An active teacher, Schwartz maintains a strong presence in both Seattle and the Bay Area, mentoring jazz ensembles and private students in both regions. He has been Artist in Residence at Harvard University and the Brubeck Institute Summer Jazz Colony and is a dedicated clinician, giving frequent master classes and workshops on an impressive range of subjects, from advanced music theory to the physics of woodwind instruments, to the fine details of swing and phrasing, to the business of music.
“It’s such a fun challenge to get inside another musician’s head, figure out how they understand things, and help build them a ladder that will take them to where they want to go,” says Schwartz. “Each time I make an album, the writing and the execution get more and more fun for me, as the process of creating and realizing a vision becomes more and more fluid. It’s been a heck of a journey, refining my musical craft over the years—and amazingly rewarding. To be able to help others along their journey too is doubly gratifying.”
Schwartz will be working the following dates with his quintet in support of Flash Mob (East Coast dates are being planned for the spring):
3/1 :: San Jose Jazz Winterfest
3/1 :: Pacifica Performances
3/2 :: Sonoma Jazz Society
3/4 :: Yoshi’s, Oakland
3/6 :: Kuumbwa, Santa Cruz
3/7 :: Vitello’s, Los Angeles
3/9 :: JB’s, Sacramento

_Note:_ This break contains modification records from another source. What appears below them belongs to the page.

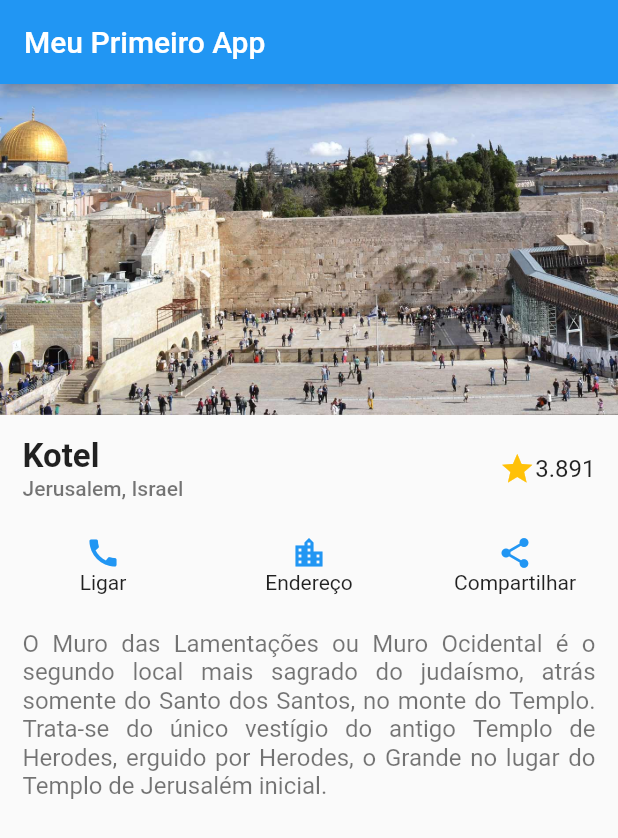
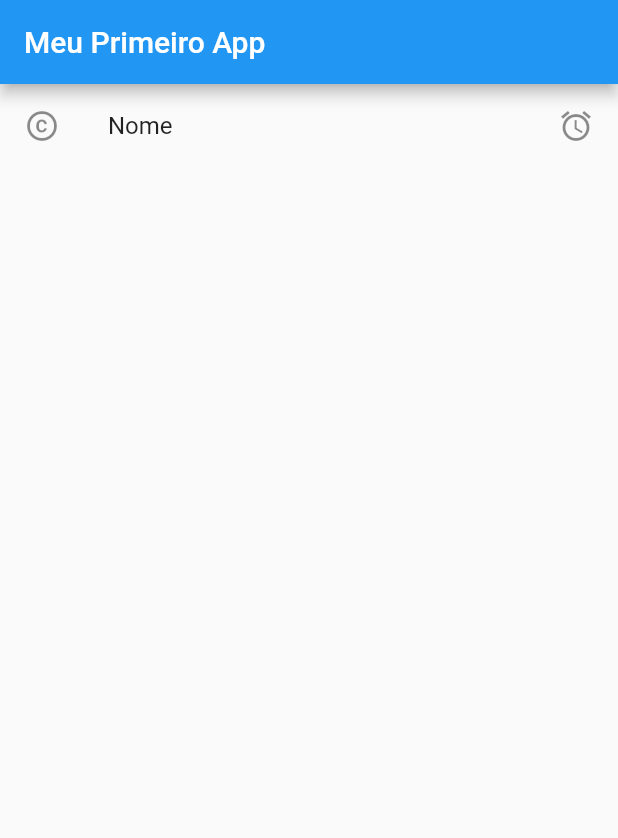
Before and after one commit to izaias1/flutter_001, a Flutter app: the screen it shows after launch, on a phone screen of 412 x 824 dp. Shown: the top 838 px of the screen. Run offline on Flutter 3.47's test engine with Material 2 defaults, Android fonts, the phone set to English and light mode, and no system bars.

Commit message:
List View flutter

```diff
--- a/lib/main.dart
+++ b/lib/main.dart
@@ -9,125 +9,19 @@ class MeuApp extends StatelessWidget {
   @override
   Widget build(BuildContext context) {
     return MaterialApp(
+      theme: ThemeData(
+        brightness: Brightness.light,
+      ),
       home: Scaffold(
         appBar: AppBar(
           title: const Text('Meu Primeiro App'),
         ),
-        body: Column(
-          children: [
-            Image.asset('assets/muro.jpg'),
-            Row(
-              children: [
-                Expanded(
-                  child: Container(
-                    alignment: Alignment.centerLeft,
-                    padding: const EdgeInsets.all(15),
-                    child: Column(
-                      children: [
-                        Row(
-                          children: const [
-                            Text(
-                              'Kotel',
-                              style: TextStyle(
-                                fontWeight: FontWeight.bold,
-                                fontSize: 22,
-                              ),
-                            ),
-                          ],
-                        ),
-                        Row(
-                          children: const [
-                            Text(
-                              'Jerusalem, Israel',
-                              style: TextStyle(
-                                fontWeight: FontWeight.w500,
-                                fontSize: 14,
-                                color: Colors.black54,
-                              ),
-                            ),
-                          ],
-                        ),
-                      ],
-                    ),
-                  ),
-                ),
-                Container(
-                  padding: const EdgeInsets.all(15),
-                  child: Row(
-                    children: const [
-                      Icon(Icons.star, color: Colors.amber),
-                      Text(
-                        '3.891',
-                        style: TextStyle(
-                          fontSize: 16,
-                        ),
-                      ),
-                    ],
-                  ),
-                ),
-              ],
-            ),
-            Row(
-              children: [
-                Expanded(
-                  child: TextButton(
-                    onPressed: () {},
-                    child: Column(
-                      children: const [
-                        Icon(Icons.call),
-                        Text(
-                          'Ligar',
-                          style: TextStyle(
-                            color: Colors.black87,
-                            fontWeight: FontWeight.w400,
-                          ),
-                        ),
-                      ],
-                    ),
-                  ),
-                ),
-                Expanded(
-                  child: TextButton(
-                    onPressed: () {},
-                    child: Column(
-                      children: const [
-                        Icon(Icons.location_city_outlined),
-                        Text(
-                          'Endereço',
-                          style: TextStyle(
-                            color: Colors.black87,
-                            fontWeight: FontWeight.w400,
-                          ),
-                        ),
-                      ],
-                    ),
-                  ),
-                ),
-                Expanded(
-                  child: TextButton(
-                    onPressed: () {},
-                    child: Column(
-                      children: const [
-                        Icon(Icons.share),
-                        Text(
-                          'Compartilhar',
-                          style: TextStyle(
-                            color: Colors.black87,
-                            fontWeight: FontWeight.w400,
-                          ),
-                        ),
-                      ],
-                    ),
-                  ),
-                ),
-              ],
-            ),
-            Container(
-              padding: const EdgeInsets.all(15),
-              child: const Text(
-                  textAlign: TextAlign.justify,
-                  style: TextStyle(color: Colors.black54, fontSize: 16),
-                  'O Muro das Lamentações ou Muro Ocidental é o segundo local mais sagrado do judaísmo, atrás somente do Santo dos Santos, no monte do Templo. Trata-se do único vestígio do antigo Templo de Herodes, erguido por Herodes, o Grande no lugar do Templo de Jerusalém inicial.'),
+        body: ListView(
+          children: const [
+            ListTile(
+              leading: Icon(Icons.copyright),
+              title: Text('Nome'),
+              trailing: Icon(Icons.access_alarm_sharp),
             )
           ],
         ),
```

3/11 :: KPLU in-studio performance, Seattle
3/11-3/12 :: Jazz Alley, Seattle
3/13 :: The Cellar, Vancouver BC
3/14 :: Ivories, Portland